Your assignment - Every line of the entries that holds the word "notebook" is to be copied.
##### Material for the task #####
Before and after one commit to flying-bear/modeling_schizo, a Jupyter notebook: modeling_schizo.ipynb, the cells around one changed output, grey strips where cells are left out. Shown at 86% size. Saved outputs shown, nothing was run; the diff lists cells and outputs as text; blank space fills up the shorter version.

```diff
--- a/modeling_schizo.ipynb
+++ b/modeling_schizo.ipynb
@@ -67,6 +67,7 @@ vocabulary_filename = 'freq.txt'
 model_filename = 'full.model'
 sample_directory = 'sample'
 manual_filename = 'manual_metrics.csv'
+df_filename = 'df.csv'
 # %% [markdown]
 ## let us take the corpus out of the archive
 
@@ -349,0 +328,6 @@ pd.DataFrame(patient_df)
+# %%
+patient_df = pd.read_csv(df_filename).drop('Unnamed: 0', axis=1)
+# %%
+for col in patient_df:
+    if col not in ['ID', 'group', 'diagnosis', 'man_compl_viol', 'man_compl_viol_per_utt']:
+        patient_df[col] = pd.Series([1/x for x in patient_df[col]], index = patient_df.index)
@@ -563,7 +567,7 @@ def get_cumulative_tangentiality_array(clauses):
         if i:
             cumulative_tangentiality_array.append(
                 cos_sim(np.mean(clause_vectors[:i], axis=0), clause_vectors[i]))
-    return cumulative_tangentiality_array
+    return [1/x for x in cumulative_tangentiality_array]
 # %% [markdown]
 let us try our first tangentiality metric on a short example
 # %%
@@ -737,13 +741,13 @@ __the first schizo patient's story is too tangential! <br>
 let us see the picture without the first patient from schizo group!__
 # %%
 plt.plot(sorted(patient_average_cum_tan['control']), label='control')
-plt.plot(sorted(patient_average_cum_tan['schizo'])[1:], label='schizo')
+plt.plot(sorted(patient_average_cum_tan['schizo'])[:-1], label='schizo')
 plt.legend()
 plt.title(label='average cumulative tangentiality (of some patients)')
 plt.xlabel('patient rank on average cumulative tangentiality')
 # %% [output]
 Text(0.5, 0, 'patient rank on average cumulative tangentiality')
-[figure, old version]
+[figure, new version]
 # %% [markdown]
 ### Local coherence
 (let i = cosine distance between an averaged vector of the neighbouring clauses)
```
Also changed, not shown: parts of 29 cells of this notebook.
#####
Task output -
Before and after one commit to flying-bear/modeling_schizo, a Jupyter notebook: modeling_schizo.ipynb, the cells around one changed output, grey strips where cells are left out. Shown at 86% size. Saved outputs shown, nothing was run; the diff lists cells and outputs as text; blank space fills up the shorter version.
Also changed, not shown: parts of 29 cells of this notebook.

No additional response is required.